▶ **Exercise**
What lines in the records below contain the string "View"? Copy every one.
Available data section start
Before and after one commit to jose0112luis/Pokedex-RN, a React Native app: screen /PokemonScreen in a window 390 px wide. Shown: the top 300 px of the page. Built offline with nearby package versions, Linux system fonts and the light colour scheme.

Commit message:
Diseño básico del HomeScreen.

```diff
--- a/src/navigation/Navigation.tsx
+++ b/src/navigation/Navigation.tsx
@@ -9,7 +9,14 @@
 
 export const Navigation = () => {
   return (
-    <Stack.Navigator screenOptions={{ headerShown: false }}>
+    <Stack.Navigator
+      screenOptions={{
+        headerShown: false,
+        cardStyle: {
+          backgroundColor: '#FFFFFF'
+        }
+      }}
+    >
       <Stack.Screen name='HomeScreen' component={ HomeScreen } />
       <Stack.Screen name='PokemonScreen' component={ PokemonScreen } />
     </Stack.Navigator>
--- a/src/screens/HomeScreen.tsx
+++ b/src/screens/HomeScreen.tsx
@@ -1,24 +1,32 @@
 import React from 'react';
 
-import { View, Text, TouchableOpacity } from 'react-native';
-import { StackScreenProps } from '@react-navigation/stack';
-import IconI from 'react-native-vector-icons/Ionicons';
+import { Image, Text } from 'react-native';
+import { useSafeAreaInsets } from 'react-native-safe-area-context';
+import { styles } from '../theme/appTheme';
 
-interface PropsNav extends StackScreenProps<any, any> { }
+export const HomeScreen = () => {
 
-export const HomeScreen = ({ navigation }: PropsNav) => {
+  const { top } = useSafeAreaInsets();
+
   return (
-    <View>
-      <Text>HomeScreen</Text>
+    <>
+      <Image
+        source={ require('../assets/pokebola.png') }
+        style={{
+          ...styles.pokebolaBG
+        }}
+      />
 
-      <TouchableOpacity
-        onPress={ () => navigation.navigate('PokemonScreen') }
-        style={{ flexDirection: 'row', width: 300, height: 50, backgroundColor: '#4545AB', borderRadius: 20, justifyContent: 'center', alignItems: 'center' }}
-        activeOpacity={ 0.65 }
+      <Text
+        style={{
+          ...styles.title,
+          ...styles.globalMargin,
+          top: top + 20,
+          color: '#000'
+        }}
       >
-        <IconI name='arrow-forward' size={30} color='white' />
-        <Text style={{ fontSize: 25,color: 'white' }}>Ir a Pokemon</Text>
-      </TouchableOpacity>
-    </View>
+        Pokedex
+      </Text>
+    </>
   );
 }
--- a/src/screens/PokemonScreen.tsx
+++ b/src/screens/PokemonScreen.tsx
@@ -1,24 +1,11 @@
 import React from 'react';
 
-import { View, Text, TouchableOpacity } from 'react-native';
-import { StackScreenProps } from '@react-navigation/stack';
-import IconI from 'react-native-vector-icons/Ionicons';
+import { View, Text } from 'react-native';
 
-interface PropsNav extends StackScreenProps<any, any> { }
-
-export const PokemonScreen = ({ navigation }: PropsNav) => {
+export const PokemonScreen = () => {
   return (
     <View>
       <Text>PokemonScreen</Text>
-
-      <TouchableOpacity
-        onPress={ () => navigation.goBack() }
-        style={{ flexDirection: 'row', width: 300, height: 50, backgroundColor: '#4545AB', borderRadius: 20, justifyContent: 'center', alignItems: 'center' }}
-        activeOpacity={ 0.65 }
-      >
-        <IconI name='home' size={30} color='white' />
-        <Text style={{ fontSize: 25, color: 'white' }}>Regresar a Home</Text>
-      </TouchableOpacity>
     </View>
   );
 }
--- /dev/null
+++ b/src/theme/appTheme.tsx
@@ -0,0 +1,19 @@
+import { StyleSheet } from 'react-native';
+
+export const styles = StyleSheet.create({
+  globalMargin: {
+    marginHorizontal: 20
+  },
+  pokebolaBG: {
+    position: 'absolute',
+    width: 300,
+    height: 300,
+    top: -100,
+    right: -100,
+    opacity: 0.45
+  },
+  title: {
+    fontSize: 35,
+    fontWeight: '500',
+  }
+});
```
Available data section end
▶ **Response to the task**
-import { View, Text, TouchableOpacity } from 'react-native';
-    <View>
-    </View>
-import { View, Text, TouchableOpacity } from 'react-native';
+import { View, Text } from 'react-native';
     <View>
     </View>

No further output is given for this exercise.